Modern American romantic film comedy has developed in a number of genres.  Two of my favourites are the “I get to go back in time (usually high school) and fix the mistakes I made then”, and the “I leap forward in time, get a glimpse of my dystopic romantic future, and get to fix my mistakes”.  Classic examples of the genre are “Peggy Sue Got Married” (back in time) and “The Family Man” (the future).  (And how ironic is it that Nicholas Cage stars in both films?  The role which Cage plays in iconic American films is definitely under-appreciated, and will be the subject of a separate post soon.)
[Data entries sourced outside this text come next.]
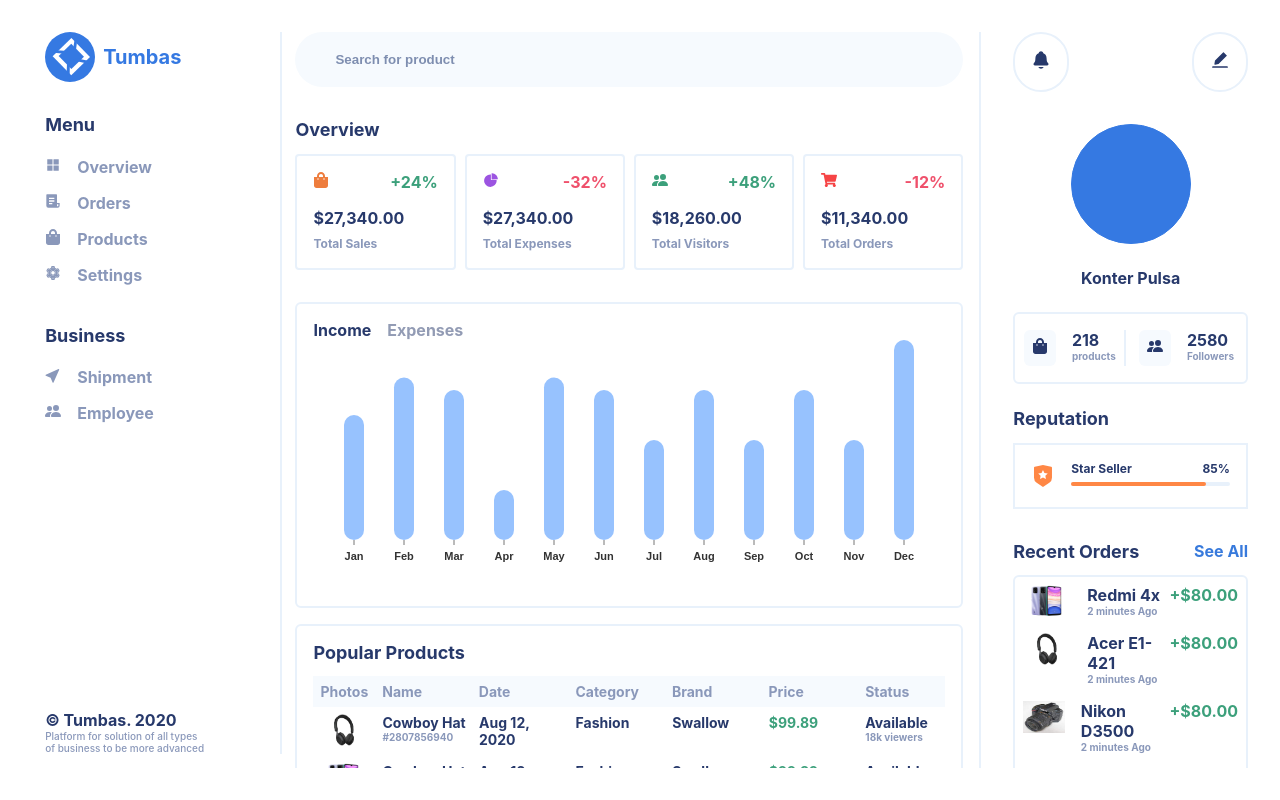
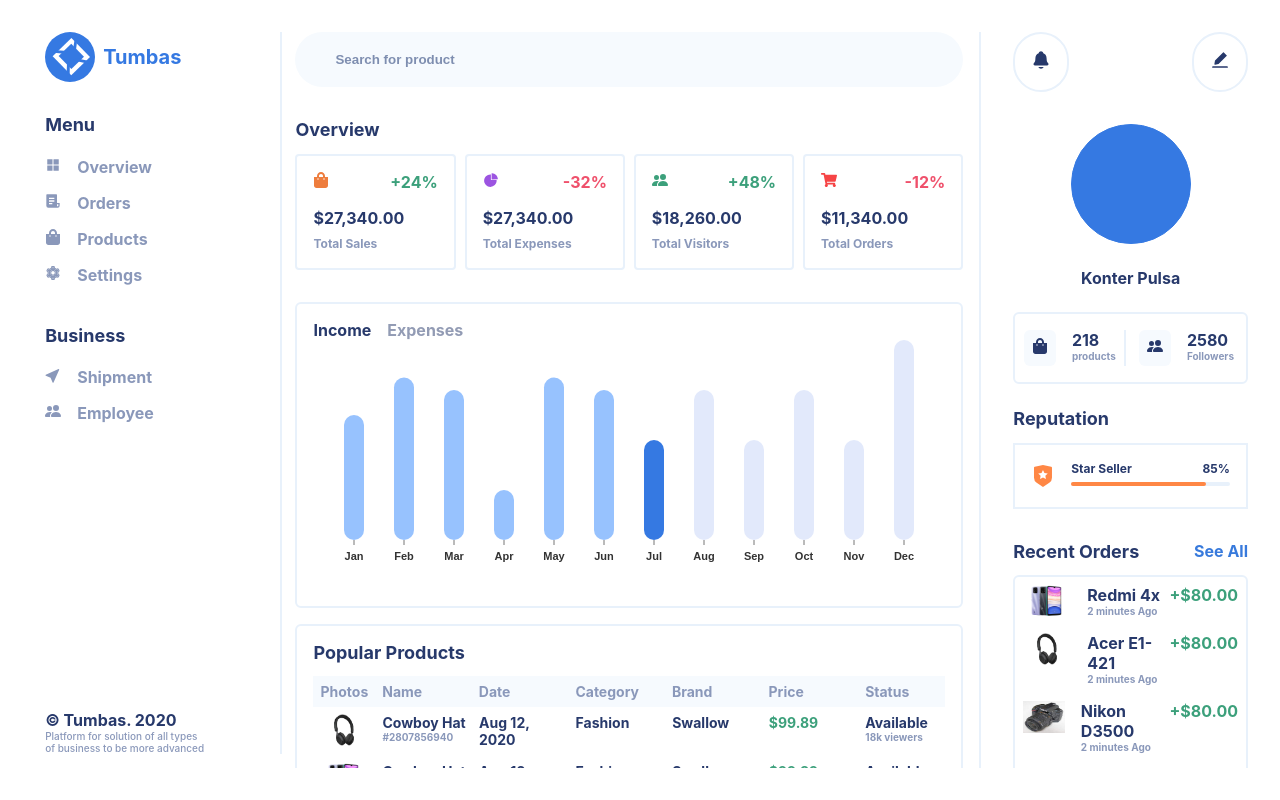
Before and after one commit to EstherSeyi/sales-analytics-dashboard, a React (Create React App) app: page / in a window 1280 px wide. Built offline with nearby package versions, Linux system fonts and the light colour scheme.

Commit message:
modifies map color to be dynamic based on what month it is

```diff
--- a/package.json
+++ b/package.json
@@ -12,6 +12,7 @@
     "@types/node": "^12.0.0",
     "@types/react": "^17.0.0",
     "@types/react-dom": "^17.0.0",
+    "date-fns": "^2.22.1",
     "react": "^17.0.2",
     "react-dom": "^17.0.2",
     "react-icons": "^4.2.0",
--- a/src/components/IncomeExpensesChart.tsx
+++ b/src/components/IncomeExpensesChart.tsx
@@ -1,4 +1,7 @@
 import { ResponsiveBar } from "@nivo/bar";
+import isBefore from "date-fns/isBefore";
+import getYear from "date-fns/getYear";
+import getMonth from "date-fns/getMonth";
 
 const data = [
   {
@@ -52,6 +55,9 @@ const data = [
 ];
 
 const IandEChart = () => {
+  const thisYear = getYear(new Date());
+  const thisMonth = getMonth(new Date());
+
   return (
     <>
       <ResponsiveBar
@@ -63,7 +69,16 @@ const IandEChart = () => {
         groupMode="grouped"
         valueScale={{ type: "linear" }}
         indexScale={{ type: "band", round: true }}
-        colors="#97c2fe"
+        colors={({ index }) => {
+          return index === thisMonth
+            ? "#3579e2"
+            : isBefore(
+                new Date(thisYear, index, 1),
+                new Date(thisYear, thisMonth, 1)
+              )
+            ? "#97c2fe"
+            : "#e2e9fb";
+        }}
         enableGridY={false}
         enableLabel={false}
         borderRadius={10}
```
Also changed, not shown: 1 other file (tests, documents, lock files or other folders).
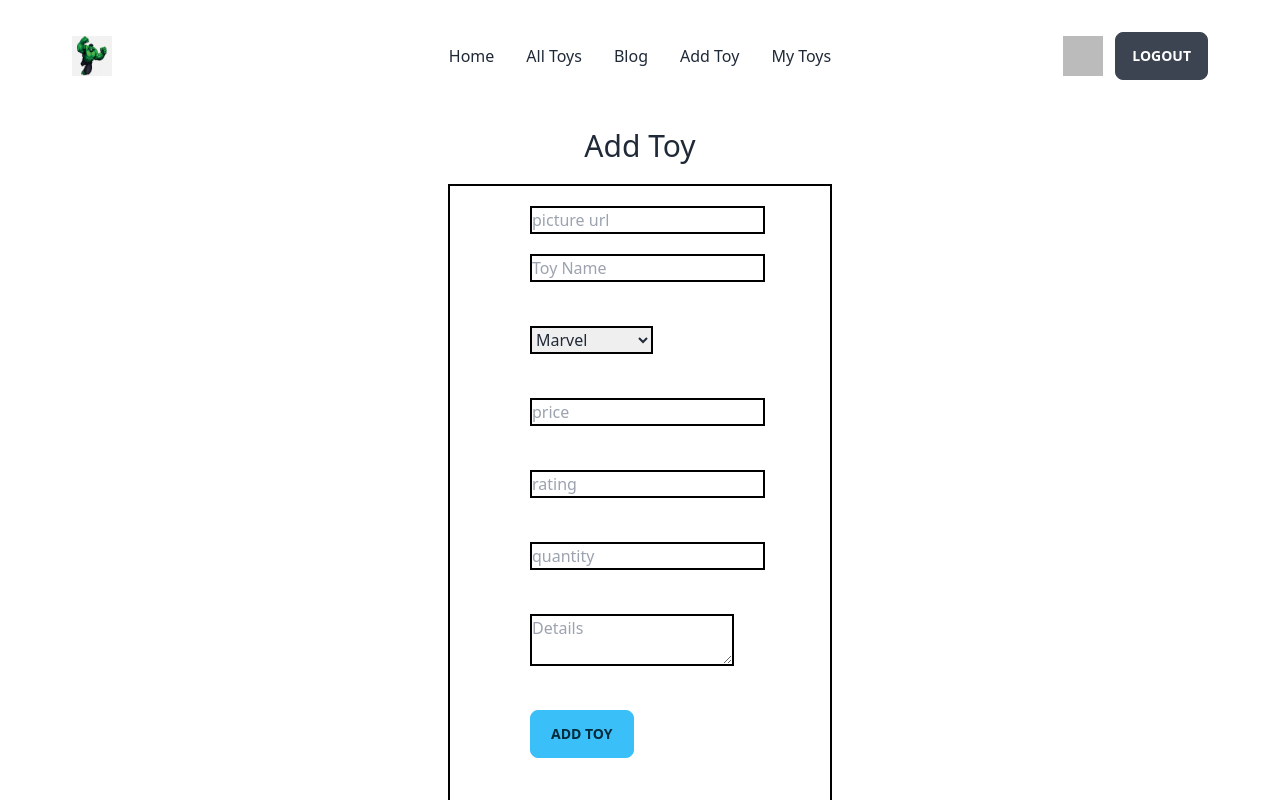
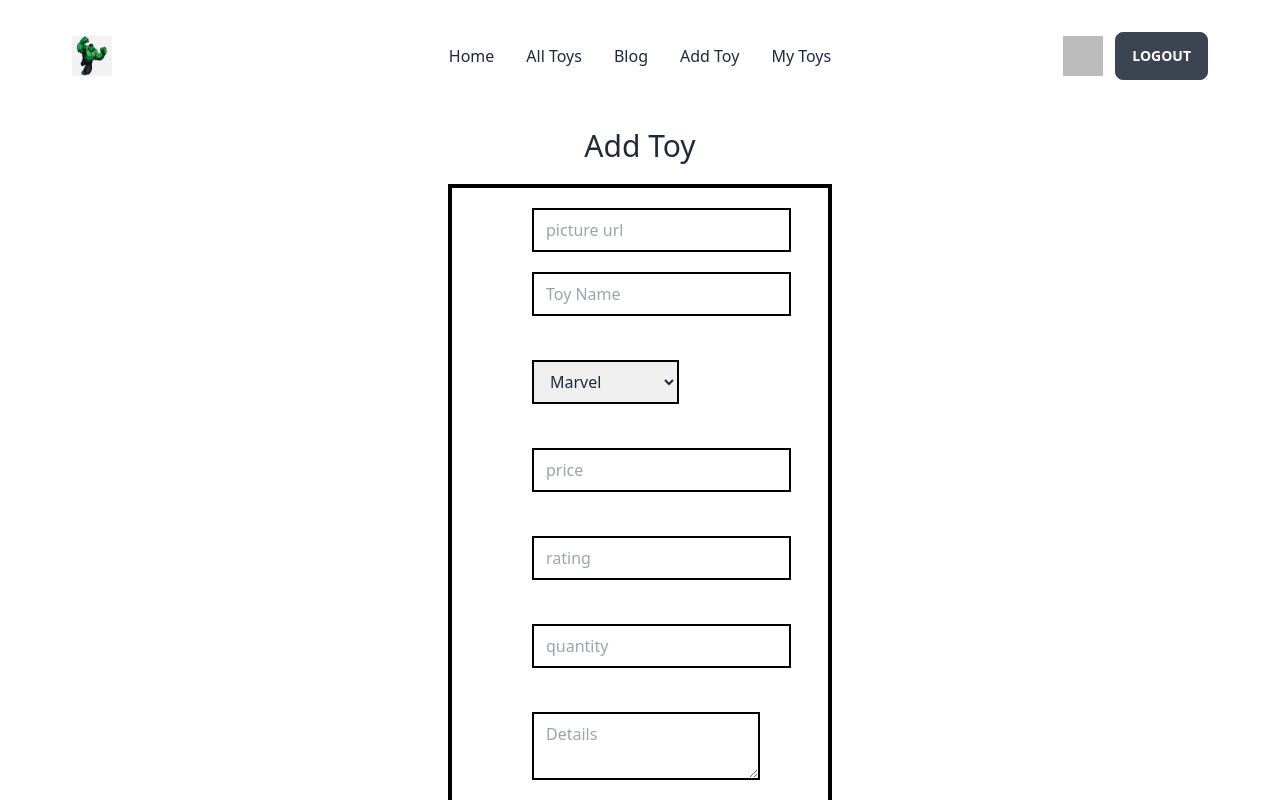
Before and after one commit to masum-developer/toy, a React (Vite) app: page /add-toy in a window 1280 px wide. Shown: the top 800 px of the page. Built offline with nearby package versions, Linux system fonts and the light colour scheme; no server answers; sample sign-in values are in the browser's storage.

Commit message:
edit home page

```diff
--- a/src/pages/AddToy/AddToy.jsx
+++ b/src/pages/AddToy/AddToy.jsx
@@ -39,20 +39,20 @@ const AddToy = () => {
     return (
         <div className="w-1/3 mx-auto">
             <h2 className="text-3xl text-center mb-5">Add Toy</h2>
-            <form onSubmit={handleSubmit(onSubmit)} className="border-2 border-black pl-20 py-5 mb-5">
+            <form onSubmit={handleSubmit(onSubmit)} className="border-4 border-black pl-20 py-5 mb-5">
             <input
-              className="form-control border-2 border-black"
+              className="form-control border-2 px-3 py-2 border-black"
               {...register("toyPicture")}
               placeholder="picture url"
               type="url"
 
             />
-                <input className="form-control border-2 border-black mt-5" {...register("toyName",{ required: true, maxLength: 20 })}
+                <input className="form-control border-2 px-3 py-2 border-black mt-5" {...register("toyName",{ required: true, maxLength: 20 })}
                 placeholder="Toy Name"
                 />
 
             <br />
-                <select className="form-control border-2 border-black mt-5" {...register("subCategory")}>
+                <select className="form-control border-2 px-3 py-2 border-black mt-5" {...register("subCategory")}>
                     <option value="marvel">Marvel</option>
                     <option value="avengers">avengers</option>
                     <option value="transformers">transformers</option>
@@ -60,31 +60,31 @@ const AddToy = () => {
                     starwars
                 </select>
                 <br />
-                <input className="form-control border-2 border-black mt-5"
+                <input className="form-control border-2 px-3 py-2 border-black mt-5"
                 {...register("price", { required: true })}
                 placeholder="price"
                 type="number"
                 />
                 <br />
-                <input className="form-control border-2 border-black mt-5"
+                <input className="form-control border-2 px-3 py-2 border-black mt-5"
                 {...register("rating", { required: true })}
                 placeholder="rating"
                 type="number"
                 />
                 <br />
-                <input className="form-control border-2 border-black mt-5"
+                <input className="form-control border-2 px-3 py-2 border-black mt-5"
                 {...register("quantity", { required: true })}
                 placeholder="quantity"
                 type="number"
                 />
                 <br />
 
-                <textarea placeholder="Details" className="form-control border-2 border-black mt-5"
+                <textarea placeholder="Details" className="form-control px-3 py-2 border-2 border-black mt-5"
                 {...register("detail", { required: true })}>
 
                 </textarea>
                 <br />
-                <input className="btn px-5 py-3 mt-5 btn-info" type="submit" value="Add Toy" />
+                <input className="btn px-10 py-3 mt-5 btn-black" type="submit" value="Add Toy" />
                 <br />
                 <br />
             </form>
--- a/src/pages/ErrorPage/ErrorPage.jsx
+++ b/src/pages/ErrorPage/ErrorPage.jsx
@@ -1,8 +1,10 @@
 import { Link, useRouteError } from "react-router-dom";
+import useTitle from "../../hooks/useTitle";
 
 
 const ErrorPage = () => {
     const { error, status } = useRouteError()
+    useTitle('Error Page');
     return (
         <div>
 
--- a/src/pages/Home/Gallery/Gallery.jsx
+++ b/src/pages/Home/Gallery/Gallery.jsx
@@ -11,10 +11,10 @@ const Gallery = () => {
     },[])
     return (
         <div>
-            <h2 className="text-5xl text-center my-5">Gallery</h2>
+            <h2 className="text-3xl md:text-5xl text-center my-5">Gallery</h2>
         <div className='grid sm:grid-cols-1 lg:grid-cols-4'>
             {
-                galleryImage.map(im=><GalleryImage key={im._id} im={im}></GalleryImage>)
+                galleryImage && galleryImage.map(im=><GalleryImage key={im._id} im={im}></GalleryImage>)
             }
 
         </div>
--- a/src/pages/Home/Gallery/GalleryImage.jsx
+++ b/src/pages/Home/Gallery/GalleryImage.jsx
@@ -3,7 +3,7 @@
 const GalleryImage = ({im}) => {
     const {toyPicture}=im;
     return (
-        <div className="card w-60 h-60  ml-20 md:ml-0 bg-base-100 shadow-xl mt-5">
+        <div className="card w-60 h-60  ml-20 md:ml-0 bg-base-100 shadow-2xl mt-5">
 
 
             <img src={toyPicture} className="w-full h-full" alt="toy" />
--- a/src/pages/Home/ShopCategory/ShopCategory.jsx
+++ b/src/pages/Home/ShopCategory/ShopCategory.jsx
@@ -16,7 +16,7 @@ const ShopCategory = () => {
     return (
         <div>
 
-            <h2 className="text-5xl text-center my-5">Shop by Category</h2>
+            <h2 className="text-3xl md:text-5xl text-center my-5">Shop by Category</h2>
             <Tabs selectedIndex={tabIndex} onSelect={(index) =>
                 {
                     setTabIndex(index)
@@ -39,21 +39,21 @@ const ShopCategory = () => {
                 <TabPanel>
                 <div className="grid md:grid-cols-4 space-y-3">
                 {
-                    shops.map(shop=><SingleCategory shop={shop} key={shop._id}></SingleCategory>)
+                   shops && shops.map(shop=><SingleCategory shop={shop} key={shop._id}></SingleCategory>)
                 }
                 </div>
                 </TabPanel>
                 <TabPanel>
                 <div className="grid md:grid-cols-4 space-y-3">
                 {
-                    shops.map(shop=><SingleCategory shop={shop} key={shop._id}></SingleCategory>)
+                   shops && shops.map(shop=><SingleCategory shop={shop} key={shop._id}></SingleCategory>)
                 }
                 </div>
                 </TabPanel>
                 <TabPanel>
                 <div className="grid md:grid-cols-2 space-y-3">
                 {
-                    shops.map(shop=><SingleCategory shop={shop} key={shop._id}></SingleCategory>)
+                  shops && shops.map(shop=><SingleCategory shop={shop} key={shop._id}></SingleCategory>)
                 }
                 </div>
                 </TabPanel>
--- a/src/pages/MyToy/MyToy.jsx
+++ b/src/pages/MyToy/MyToy.jsx
@@ -2,6 +2,7 @@ import { useContext, useEffect, useState } from "react";
 import { AuthContext } from "../../providers/AuthProvider";
 import { Link } from "react-router-dom";
 import useTitle from "../../hooks/useTitle";
+import Swal from 'sweetalert2'
 
 const MyToy = () => {
 
@@ -39,9 +40,15 @@ const MyToy = () => {
                 .then(data => {
                     console.log(data)
                     if (data.deletedCount > 0) {
-                        alert('Deleted successfully')
+
                         const remaining = toys.filter(toy => toy._id !== id)
                         setToys(remaining)
+                        Swal.fire({
+                            title: 'Success',
+                            text: 'Data deleted successfully',
+                            icon: 'success',
+                            confirmButtonText: 'Ok'
+                          })
                     }
                 })
         }
--- a/src/pages/Register/Register.jsx
+++ b/src/pages/Register/Register.jsx
@@ -3,6 +3,7 @@ import { Link, useNavigate } from "react-router-dom";
 import { AuthContext } from "../../providers/AuthProvider";
 import { FaGoogle} from "react-icons/fa";
 import useTitle from "../../hooks/useTitle";
+import Swal from 'sweetalert2'
 
 const Register = () => {
     useTitle('Register');
@@ -26,6 +27,14 @@ const Register = () => {
               .then(r=>console.log(r))
               .catch(error=>console.log(error))
               logOut();
+
+                Swal.fire({
+                    title: 'Success',
+                    text: 'Register done',
+                    icon: 'success',
+                    confirmButtonText: 'Ok'
+                  })
+
               navigate('/login');
 
 
--- a/src/pages/ToyDetails/ToyDetails.jsx
+++ b/src/pages/ToyDetails/ToyDetails.jsx
@@ -1,7 +1,9 @@
 import { useLoaderData } from "react-router-dom";
+import useTitle from "../../hooks/useTitle";
 
 
 const ToyDetails = () => {
+    useTitle('ToyDetails');
     const toy = useLoaderData();
     const { toyName, sellerName, sellerEmail, toyPicture, price, rating, quantity, detail } = toy;
 
--- a/src/pages/ToyEdit/ToyEdit.jsx
+++ b/src/pages/ToyEdit/ToyEdit.jsx
@@ -1,10 +1,12 @@
-import { useLoaderData } from "react-router-dom";
+import { useLoaderData, useNavigate } from "react-router-dom";
 import useTitle from "../../hooks/useTitle";
+import Swal from 'sweetalert2'
 
 
 const ToyEdit = () => {
     useTitle('EditToy');
     const toy = useLoaderData();
+    const navigate = useNavigate('/')
     const handleUpdate = event =>{
         event.preventDefault();
         const form = event.target;
@@ -24,7 +26,13 @@ const ToyEdit = () => {
         .then(data=>{
             console.log(data)
             if(data.modifiedCount>0){
-                alert('Data updated successfully');
+                Swal.fire({
+                    title: 'Success',
+                    text: 'Update done',
+                    icon: 'success',
+                    confirmButtonText: 'Ok'
+                  })
+                  navigate('/my-toy')
             }
         })
     }
```
Also changed, not shown: src/pages/Blog/Blog.jsx (+7 -14 lines), 1 other file (tests, documents, lock files or other folders).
In “Camille Rewinds”, French-Jewish Noemie Lvovsky directs, co-writes and stars as Camille, an unhappy, about-to-be divorced woman (think Kathleen Turner in “Peggy Sue Got Married”).  At a New Year’s Eve party, she faints and travels back in time to her sixteen year-old high school past when she first met her husband.  She magically slips into her past life, but this time knows the future consequences of her actions and tries hard to avoid them.  It’s a light, romantic fantasy, marred only by Lvovsky’s casting herself as Camille:  the somewhat rotund Lvovksy does not look anything close to sixteen, and she has cast two actors as her parents who look nothing like her distinctly Ashkenazic Jewish features.

Camille Rewinds poster in French

Another Jewish actor – noted writer/director Mathieu Kassovitz – stars in “Another Woman’s Life”.  In their twenties, young Marie (a delightful Juliette Binoche) meets and falls in love with Paul (Kassovitz), but wakes up to discover that she and Paul have been married for ten years.  Worse yet, they are on the verge of divorce, both in relationships with other people.  Like Nicolas Cage and Tea Leoni in “The Family Man”, can Marie save her marriage – the one she cannot remember even having?

Another Womans Life Kassovitz Binoche

In “Happiness Never Comes Alone”, popular Moroccan-Jewish actor and comedian Gad Elmaleh plays a French-Jewish musician Sacha.  He falls in love with Charlotte (played by a very radiant Sophie Marceau), a woman with two former husbands, three children and a busy professional life.  Will these two lovers overcome their challenges and achieve a happy life together?  Yet another truly American-style story of individuals triumphing over adversity, enlivened by the bursting energy that the two leads bring to the screen.  Sacha’s grandmother has the best funny Jewish lines, with her first “is she Jewish?” question, and her telling Sacha to check Charlotte’s sons at night to see if they are circumcised.

Happiness Never Comes Alone Elmaleh Marceau

Rounding out the films of related Jewish interest are an historic drama and a powerful documentary.  The closing night film “Les Enfants du Paradis” is an epic made in Paris during the final years of the Nazi occupation: many view this classic as the best French film ever made.  And in “The Invisibles”, gay French-Jewish documentarian Sebastien Lifshitz looks at homosexual men and women born during the period 1919 to 1939, a time when they were forced to become “invisible”.